Why Am I Dancing?

Writers - Tennant/Lowe
First released - 2024
Original album - Nonetheless
Producer - James Ford
Subsequent albums - none
Other releases - none

According to the Pet Shop Boys' February 3, 2024 interview with The Guardian, this is the only song on Nonetheless that specifically refers to the COVID-19 pandemic. It apparently concerns Neil's lockdown habit of dancing by himself on his kitchen floor. (Chris suggested that Kylie Minogue was one of Neil's favorite sources of music to dance to.) The article also notes that this song is a "rewrite"—or as Chris has put it elsewhere, "a dance mix"—of "How Did I Get Here?" a ballad from Naked, a planned "stage show" that the Boys are composing based on the Hans Christian Andersen tale "The Emperor's New Clothes." (You'll recall that their 2011 ballet The Most Incredible Thing is similarly based on an Andersen story.) Whether Naked actually ever comes to fruition or if the precursor to this song will still be a part of it remains to be seen.

Getting back to the song, it kicks off with a simple trumpet fanfare (which recurs later), almost as if it were calling its narrator to attention. Appropriate to the subject of dancing, its upbeat tempo reflects the music—essentially is the music—that he finds himself dancing to.

Why am I dancing when I'm so alone?
What do I have to celebrate here on my own?

Likely inspired by its source from the aforementioned embryonic stage show, Neil sings that he "may as well be naked" since he has "nothing to hide." Even though one might think there's no reason for him to dance when he's alone, it's the very fact that he is alone that allows him to be in his "comfort zone," where he doesn't have to worry about what anyone else might think or how they might judge him.

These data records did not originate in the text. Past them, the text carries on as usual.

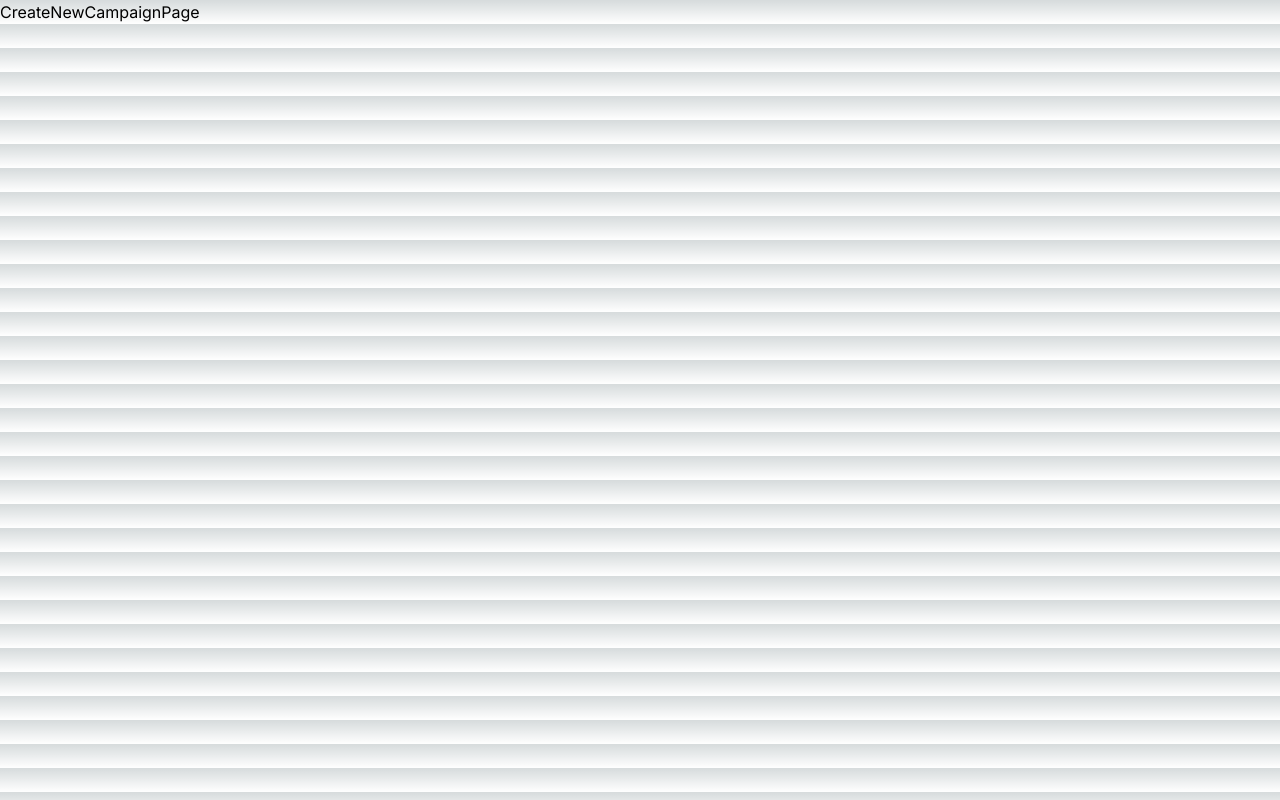
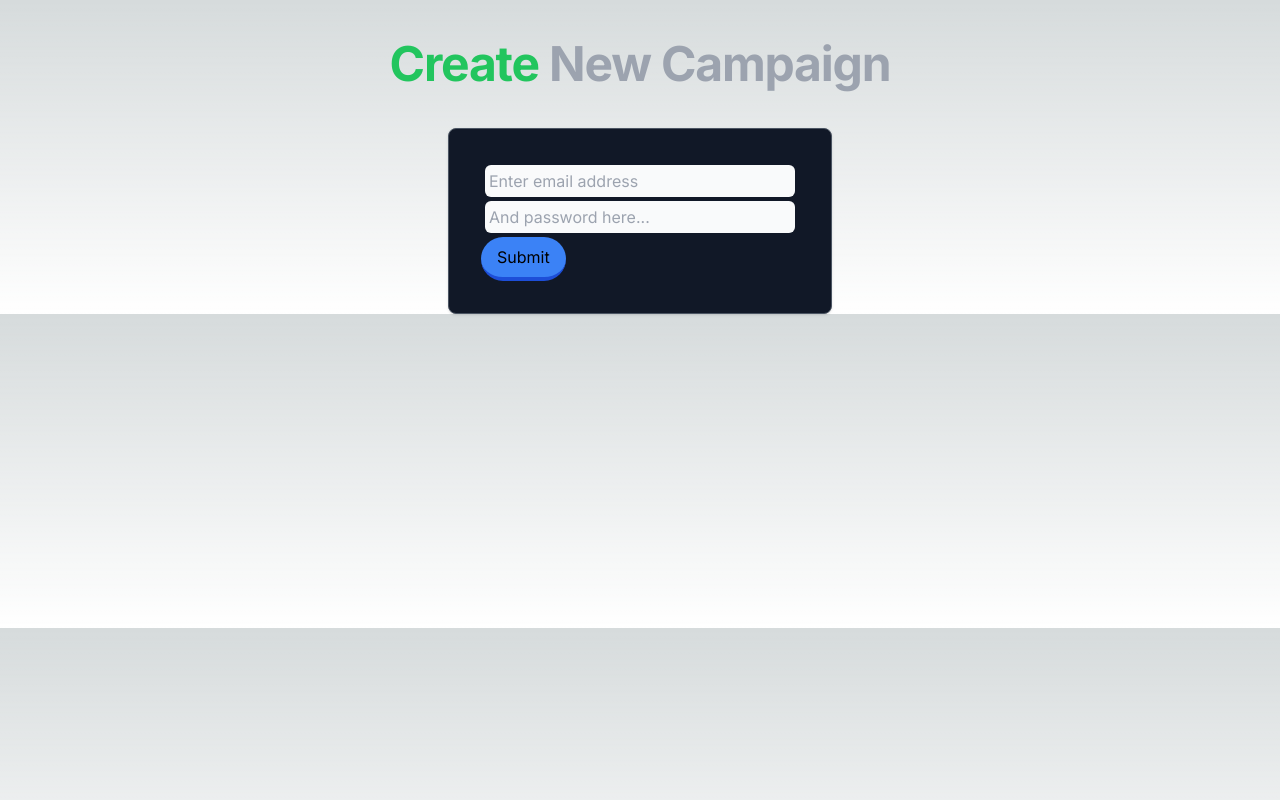
Before and after one commit to abhik-99/NextJs13-Web3, a Next.js app in the folder campaign-client/: page /dashboard/create-campaign in a window 1280 px wide. Built offline with nearby package versions, Linux system fonts and the light colour scheme.

Commit message:
working on create campaign page.

```diff
--- /dev/null
+++ b/campaign-client/app/auth/layout.tsx
@@ -0,0 +1,25 @@
+'use client'
+import { Inter } from "next/font/google";
+import { WagmiConfig } from "wagmi";
+import { config } from "../libs/wagmi";
+
+const inter = Inter({ subsets: ["latin"] });
+
+export const metadata = {
+  title: "Login/Signup",
+  description: "Get Started with your Campaigns",
+};
+
+export default function RootLayout({
+  children,
+}: {
+  children: React.ReactNode;
+}) {
+  return (
+    <html lang="en">
+      <body className={inter.className}>
+        <WagmiConfig config={config}>{children}</WagmiConfig>
+      </body>
+    </html>
+  );
+}
--- a/campaign-client/app/auth/page.tsx
+++ b/campaign-client/app/auth/page.tsx
@@ -1,6 +1,6 @@
 "use client";
 import React, { useState } from "react";
-import BlueButtonClient from "../components/BlueButtonClient";
+import StyledButtonClient from "../components/StyledButtonClient";
 import StyledInputClient from "../components/StyledInputClient";
 import { ErrorMessage, Form, Formik } from "formik";
 import {
@@ -10,7 +10,13 @@ import {
 } from "../components/TabsClient";
 import axios from "axios";
 
+import { useConnect } from "wagmi";
+import { InjectedConnector } from 'wagmi/connectors/injected'
+
 const SignUpPage = () => {
+  const { connect } = useConnect({
+    connector: new InjectedConnector(),
+  })
   const [connected, setConnected] = useState(false);
   const [value, setValue] = useState(0);
 
@@ -41,7 +47,7 @@ const SignUpPage = () => {
       >
         Connect to Your <span className="text-blue-400">Campaigners</span>
       </h1>
-      <div className="h-96  border-2 border-solid border-slate-600 p-10">
+      <div className="h-96 rounded-md border-2 border-solid border-slate-600 p-10">
         <TabsPanelClient>
           <TabClient
             value={value}
@@ -58,9 +64,9 @@ const SignUpPage = () => {
         </TabsPanelClient>
 
         <TabBodyClient value={value} index={0}>
-          <BlueButtonClient onClick={() => setConnected(true)}>
+          <StyledButtonClient onClick={() => setConnected(true)}>
             Connect Wallet
-          </BlueButtonClient>
+          </StyledButtonClient>
           <div className="my-6">
             <div className="relative">
               <div
@@ -115,18 +121,18 @@ const SignUpPage = () => {
                 />
                 <ErrorMessage name="password" component="div" />
 
-                <BlueButtonClient type="submit" disabled={isSubmitting}>
+                <StyledButtonClient type="submit" disabled={isSubmitting}>
                   Submit
-                </BlueButtonClient>
+                </StyledButtonClient>
               </Form>
             )}
           </Formik>
         </TabBodyClient>
         <TabBodyClient value={value} index={1}>
           {!connected && (
-            <BlueButtonClient onClick={() => setConnected((prev) => !prev)}>
+            <StyledButtonClient onClick={() => setConnected((prev) => !prev)}>
               Connect Wallet
-            </BlueButtonClient>
+            </StyledButtonClient>
           )}
           {connected && (
             <Formik
@@ -176,9 +182,9 @@ const SignUpPage = () => {
                   />
                   <ErrorMessage name="password" component="div" />
 
-                  <BlueButtonClient type="submit" disabled={isSubmitting}>
+                  <StyledButtonClient type="submit" disabled={isSubmitting}>
                     Submit
-                  </BlueButtonClient>
+                  </StyledButtonClient>
                 </Form>
               )}
             </Formik>
--- a/campaign-client/app/campaigns/[vote]/page.tsx
+++ b/campaign-client/app/campaigns/[vote]/page.tsx
@@ -1,5 +1,5 @@
 "use client";
-import BlueButtonClient from "@/app/components/BlueButtonClient";
+import StyledButtonClient from "@/app/components/StyledButtonClient";
 import ProgressBarClient from "@/app/components/ProgressBarClient";
 import StyledRadioOptionClient from "@/app/components/StyledRadioClient";
 import { ErrorMessage, Form, Formik } from "formik";
@@ -97,9 +97,9 @@ const VoteInCampaignPage = ({ params }: { params: { vote: string } }) => {
                       ))}
                     </div>
 
-                    <BlueButtonClient type="submit" disabled={isSubmitting}>
+                    <StyledButtonClient type="submit" disabled={isSubmitting}>
                       Submit
-                    </BlueButtonClient>
+                    </StyledButtonClient>
                     <ErrorMessage name="picked" component="div" className="mt-4"/>
                   </Form>
                 )}
--- a/campaign-client/app/components/BlueButtonClient.tsx
+++ /dev/null
@@ -1,26 +0,0 @@
-"use client";
-import React, { ButtonHTMLAttributes, ReactNode } from "react";
-
-type ButtonProps = ButtonHTMLAttributes<HTMLButtonElement> & {
-  children: ReactNode;
-};
-
-const BlueButtonClient = ({
-  type = "submit",
-  disabled = false,
-  children,
-  onClick,
-}: ButtonProps) => {
-  return (
-    <button
-      type={type}
-      disabled={disabled}
-      onClick={onClick}
-      className="bg-blue-500 p-2 border-b-4 border-blue-700 rounded-full hover:bg-blue-800 w-full"
-    >
-      {children}
-    </button>
-  );
-};
-
-export default BlueButtonClient;
--- /dev/null
+++ b/campaign-client/app/components/StyledButtonClient.tsx
@@ -0,0 +1,43 @@
+"use client";
+import React, { ButtonHTMLAttributes, ReactNode } from "react";
+import cx from "classnames";
+
+type ButtonProps = ButtonHTMLAttributes<HTMLButtonElement> & {
+  children: ReactNode;
+  color?: "blue" | "green" | "yellow" | "red";
+  fullWidth?: boolean;
+};
+
+const StyledButtonClient = ({
+  type = "submit",
+  disabled = false,
+  children,
+  onClick,
+  color = "blue",
+  fullWidth = false,
+}: ButtonProps) => {
+  const colorClass =
+    color === "blue"
+      ? "bg-blue-500  border-blue-700  hover:bg-blue-800"
+      : color === "green"
+      ? "bg-green-500  border-green-700  hover:bg-green-800"
+      : color === "red"
+      ? "bg-red-500  border-red-700  hover:bg-red-800"
+      : "bg-yellow-500  border-yellow-700  hover:bg-yellow-800";
+  return (
+    <button
+      type={type}
+      disabled={disabled}
+      onClick={onClick}
+      className={cx(
+        "py-2 px-4 border-b-4 rounded-full",
+        fullWidth && "w-full",
+        colorClass
+      )}
+    >
+      {children}
+    </button>
+  );
+};
+
+export default StyledButtonClient;
--- a/campaign-client/app/dashboard/create-campaign/page.tsx
+++ b/campaign-client/app/dashboard/create-campaign/page.tsx
@@ -1,9 +1,62 @@
-import React from 'react'
+"use client"
+import StyledButtonClient from "@/app/components/StyledButtonClient";
+import StyledInputClient from "@/app/components/StyledInputClient";
+import { ErrorMessage, Form, Formik } from "formik";
+import React from "react";
 
 const CreateNewCampaignPage = () => {
   return (
-    <div>CreateNewCampaignPage</div>
-  )
-}
+    <div className="flex flex-col items-center justify-center">
+      <h1 className="my-10 text-5xl font-bold tracking-tight text-gray-400">
+        <span className="text-green-500">Create</span> New Campaign
+      </h1>
+      <main className="w-full max-w-sm p-4 rounded-lg shadow sm:p-6 md:p-8 bg-gray-900 border border-gray-600">
+        <Formik
+          initialValues={{ email: "", password: "" }}
+          onSubmit={(values) => {
+            console.log("Campaign to be created with values", values);
+          }}
+          validate={(values) => {
+            const errors: any = {};
 
-export default CreateNewCampaignPage
+            if (!values.email) {
+              errors.email = "*Required";
+            } else if (
+              !/^[A-Z0-9._%+-]+@[A-Z0-9.-]+\.[A-Z]{2,}$/i.test(values.email)
+            ) {
+              errors.email = "Invalid email address";
+            }
+            if (!values.password) {
+              errors.password = "*Required";
+            }
+            return errors;
+          }}
+        >
+          {({ isSubmitting }) => (
+            <Form>
+              <StyledInputClient
+                type="email"
+                name="email"
+                placeholder="Enter email address"
+              />
+              <ErrorMessage name="email" component="div" />
+
+              <StyledInputClient
+                type="password"
+                name="password"
+                placeholder="And password here..."
+              />
+              <ErrorMessage name="password" component="div" />
+
+              <StyledButtonClient type="submit" disabled={isSubmitting}>
+                Submit
+              </StyledButtonClient>
+            </Form>
+          )}
+        </Formik>
+      </main>
+    </div>
+  );
+};
+
+export default CreateNewCampaignPage;
--- a/campaign-client/app/dashboard/page.tsx
+++ b/campaign-client/app/dashboard/page.tsx
@@ -1,18 +1,13 @@
 import Image from "next/image";
 import React from "react";
+import StyledButtonClient from "../components/StyledButtonClient";
 
+import { BiEditAlt } from "react-icons/bi";
+import Link from "next/link";
 const UserDashboardPage = () => {
   return (
     <div className="container mx-auto">
-      <h1
-        className="
-        my-10
-        text-center
-        text-6xl
-        font-bold
-        tracking-tight
-        text-gray-400"
-      >
+      <h1 className="my-10 text-center text-6xl font-bold tracking-tight text-gray-400">
         <span className="text-green-300">Your</span> Dashboard
       </h1>
       <div className="w-full flex flex-col items-center justify-center">
@@ -23,9 +18,37 @@ const UserDashboardPage = () => {
           alt="Homer's Dashboard"
           className="rounded-full"
         />
-      <main className="px-2 md:px-0 w-full md:w-4/5 lg:w-2/3 mt-16">
-        <div className="min-w-full bg-gray-700">
-          Hello
+        <main className="p-2 w-full md:w-4/5 lg:w-2/3 mt-16 rounded-md border border-gray-500">
+          <div className="p-2 min-w-full bg-gray-700 rounded-md grid grid-cols-1 md:grid-cols-2">
+            <div className="w-full">
+              <div className="flex items-center justify-between">
+                <h2 className="text-3xl font-bold tracking-tight text-gray-300">
+                  Your <span className="text-cyan-200">Details</span>
+                </h2>
+                <button title="Feature Not implemented">
+                  <BiEditAlt />
+                </button>
+              </div>
+              <p>Name:</p>
+              <p>Email:</p>
+              <p>Wallet Address:</p>
+              <p>Joined On:</p>
+              <p>Campaigns Created</p>
+            </div>
+            <div className="w-full flex flex-col items-center justify-evenly pt-5 md:pl-3 md:pt-2">
+              <Link href="/dashboard/my-campaigns">
+                <StyledButtonClient color="yellow" >
+                  My Campaigns
+                </StyledButtonClient>
+              </Link>
+              <Link href="/dashboard/create-campaign">
+                <StyledButtonClient color="green">
+                  Create Campaign
+                </StyledButtonClient>
+              </Link>
+
+              <StyledButtonClient>Your History</StyledButtonClient>
+            </div>
           </div>
         </main>
       </div>
--- /dev/null
+++ b/campaign-client/app/libs/wagmi.ts
@@ -0,0 +1,16 @@
+import { configureChains } from '@wagmi/core'
+import { publicProvider } from '@wagmi/core/providers/public'
+import { alchemyProvider } from '@wagmi/core/providers/alchemy'
+import { polygonMumbai } from 'viem/chains'
+import { createConfig } from 'wagmi'
+
+const { chains, publicClient, webSocketPublicClient } = configureChains(
+  [polygonMumbai],
+  [alchemyProvider({ apiKey: process.env.ALCHEMY_API }), publicProvider()],
+)
+
+export const config = createConfig({
+  autoConnect: true,
+  publicClient,
+  webSocketPublicClient,
+})
--- a/campaign-client/tsconfig.json
+++ b/campaign-client/tsconfig.json
@@ -23,6 +23,6 @@
       "@/*": ["./*"]
     }
   },
-  "include": ["next-env.d.ts", "**/*.ts", "**/*.tsx", ".next/types/**/*.ts"],
+  "include": ["additional-env.d.ts","next-env.d.ts", "**/*.ts", "**/*.tsx", ".next/types/**/*.ts"],
   "exclude": ["node_modules"]
 }
```
Also changed, not shown: campaign-client/additional-env.d.ts (added, +14 -0 lines), 1 other file (tests, documents, lock files or other folders). Lines whose indentation alone changed are shown as unchanged.
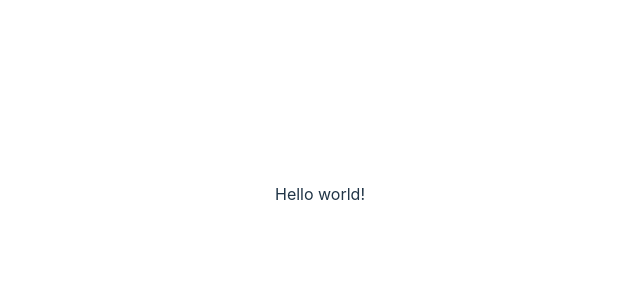
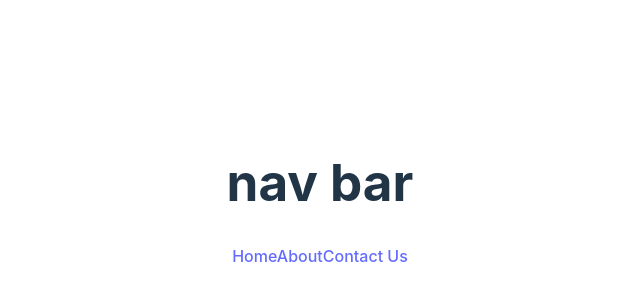
Before and after one commit to sadek1999/introdaction-to-react-router, a React (Vite) app: page / in a window 1280 px wide. Shown: the part 206-506 px from the top of the page, without its empty margins (320-960 px from the left). Built offline with nearby package versions, Linux system fonts and the light colour scheme.

Commit message:
add the code

```diff
--- /dev/null
+++ b/src/assets/components/Head/Head.jsx
@@ -0,0 +1,18 @@
+
+
+const Head = () => {
+    return (
+        <div>
+           <h1>nav bar</h1>
+
+             <nav>
+             <a href="/">Home</a>
+                <a href="/about">About</a>
+                <a href="/contact">Contact Us</a>
+                </nav>
+
+        </div>
+    );
+};
+
+export default Head;
--- a/src/main.jsx
+++ b/src/main.jsx
@@ -6,11 +6,12 @@ import {
   createBrowserRouter,
   RouterProvider,
 } from "react-router-dom";
+import Head from './assets/components/Head/Head.jsx';
 
 const router = createBrowserRouter([
   {
     path: "/",
-    element: <div>Hello world!</div>,
+    element:<Head></Head>,
   },
   {
     path:"/about",
```
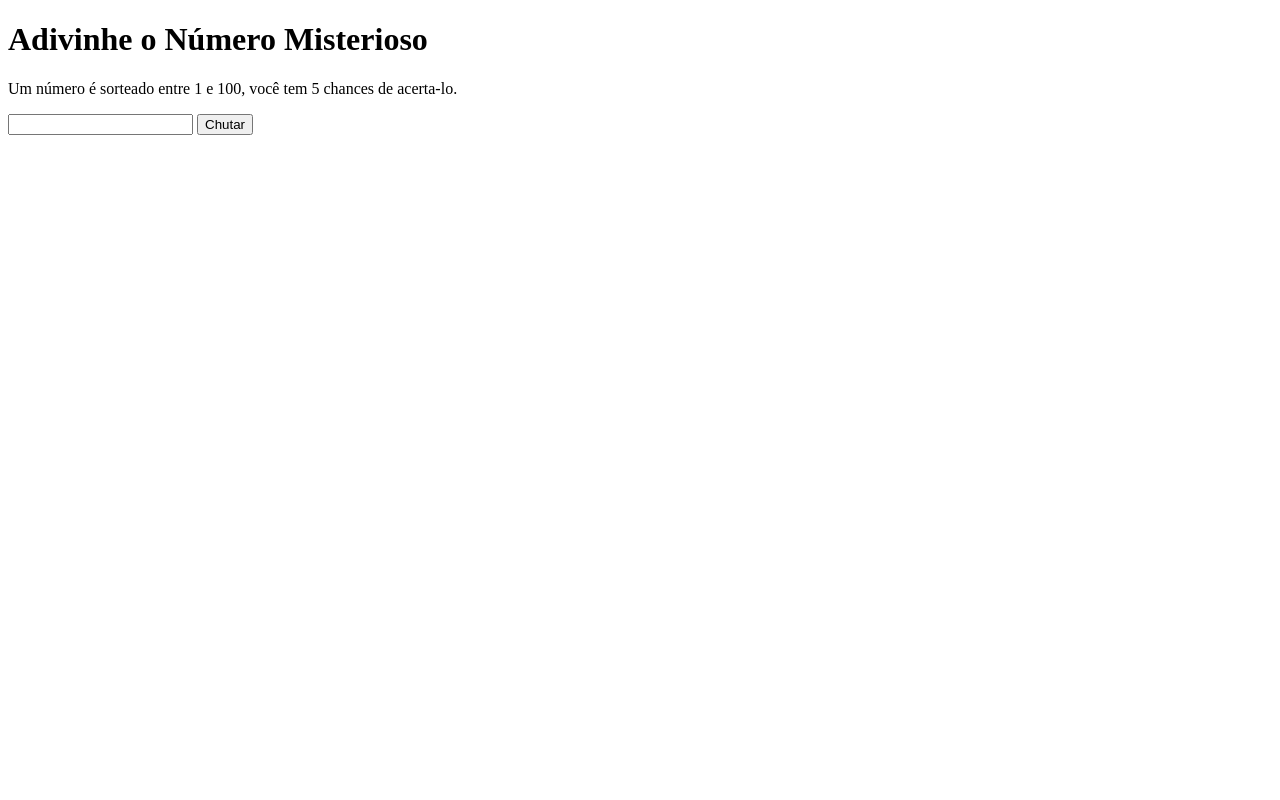
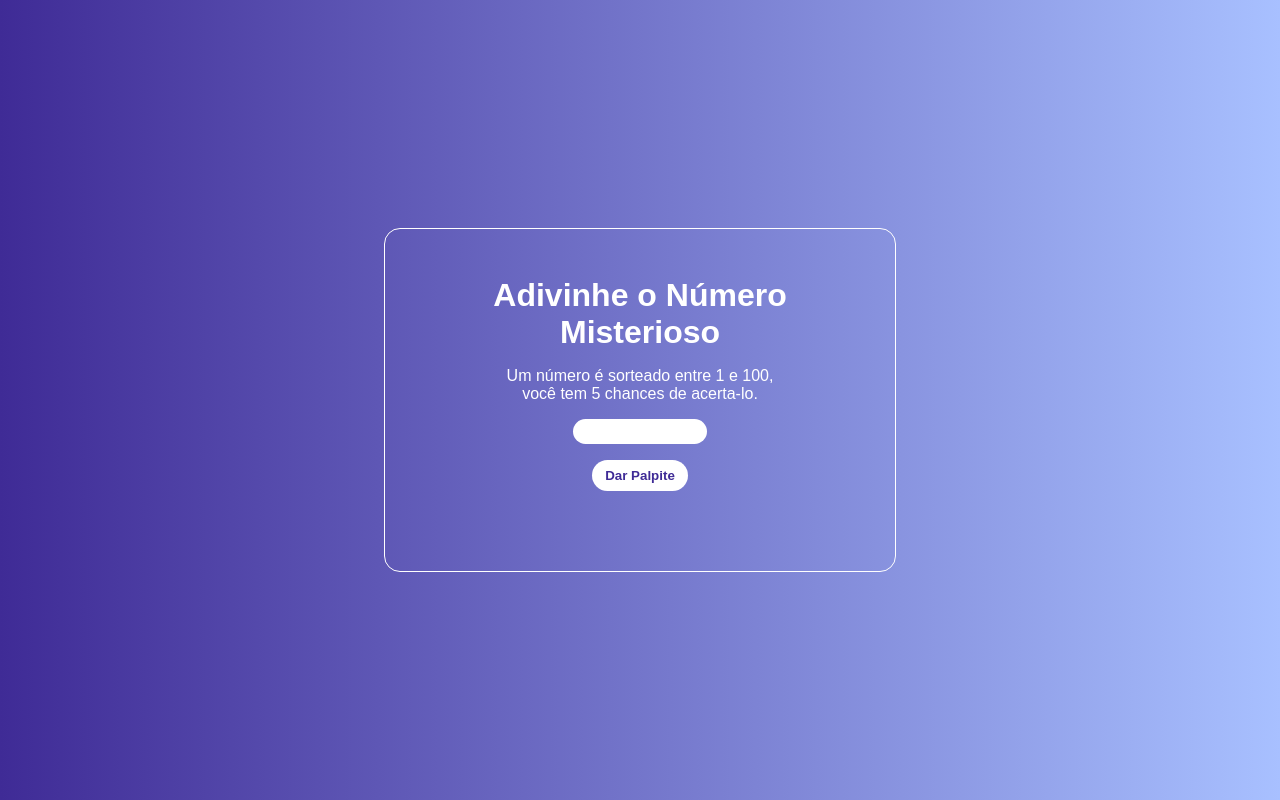
Before and after one commit to mouragdev/jogo-adivinhacao, a plain HTML site: page index.html in a window 1280 px wide. Drawn offline with Linux system fonts and the light colour scheme.

Commit message:
Adicionando Style CSS

```diff
--- a/css/style.css
+++ b/css/style.css
@@ -0,0 +1,67 @@
+* {
+    padding: 0;
+    margin: 0;
+    box-sizing: border-box;
+}
+
+body {
+    background: linear-gradient(90deg, #3F2B96 0%, #A8C0FF 100%);
+    color: white;
+    font-family: sans-serif;
+    width: 100%;
+    display: flex;
+    justify-content: center;
+    align-items: center;
+    height: 100vh;
+}
+
+main {
+    width: 40%;
+    display: flex;
+    flex-direction: column;
+    justify-content: center;
+    align-items: center;
+    text-align: center;
+    gap: 1rem;
+    border: 1px solid white;
+    padding: 3rem 2rem;
+    border-radius: 1rem;
+}
+
+main p {
+    width: 60%;
+}
+
+main input {
+    width: 30%;
+    padding: .3rem;
+    text-align: center;
+    border: none;
+    border-radius: 1rem;
+}
+
+input::-webkit-outer-spin-button,
+input::-webkit-inner-spin-button {
+  -webkit-appearance: none;
+  margin: 0;
+}
+
+input[type=number] {
+  -moz-appearance: textfield;
+  appearance: none;
+}
+
+main button {
+    padding: .5rem .8rem;
+    border-radius: 1rem;
+    border: none;
+    color: #3F2B96;
+    font-weight: bold;
+    background-color: white;
+}
+
+main button:hover {
+    background-color: #3F2B96;
+    color: white;
+    transition: .5s;
+}
--- a/index.html
+++ b/index.html
@@ -22,7 +22,7 @@
         <h1>Adivinhe o Número Misterioso</h1>
         <p>Um número é sorteado entre 1 e 100, você tem 5 chances de acerta-lo.</p>
         <input type="number" id="palpite" required>
-        <button onclick="">Chutar</button>
+        <button onclick="">Dar Palpite</button>
         <p id="dica"></p>
         <p id="tentativa-restante"></p>
     </main>
--- a/js/script.js
+++ b/js/script.js
@@ -7,6 +7,7 @@
     5. Validar se o palpite é um número válido entre 1 e 100.
     6. Comparar o palpite com o número secreto e exibir uma mensagem:
     7. Decrementar o contador de tentativas.
+        7.1 Limpar o Input Number
     8. Exibir o número de tentativas restantes.
     9. Se o jogador atingir o número máximo de tentativas, o jogo termina com a mensagem "Você perdeu! O número secreto era X".
 
```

We all know how that works, don't we?

It's interesting to note that some lines seem to suggest a much younger man, perhaps one who's only now coming to accept himself as he truly is:

I’m starting a new life in a world far away
From the people who brought me up and I disobey

With words like these, it's easy to see why Neil has suggested that Nonetheless may be the Boys' "gay album"—although, to be honest, from this writer's perspective it's difficult to see that it's really much more "gay" than Very or Bilingual.

List cross-references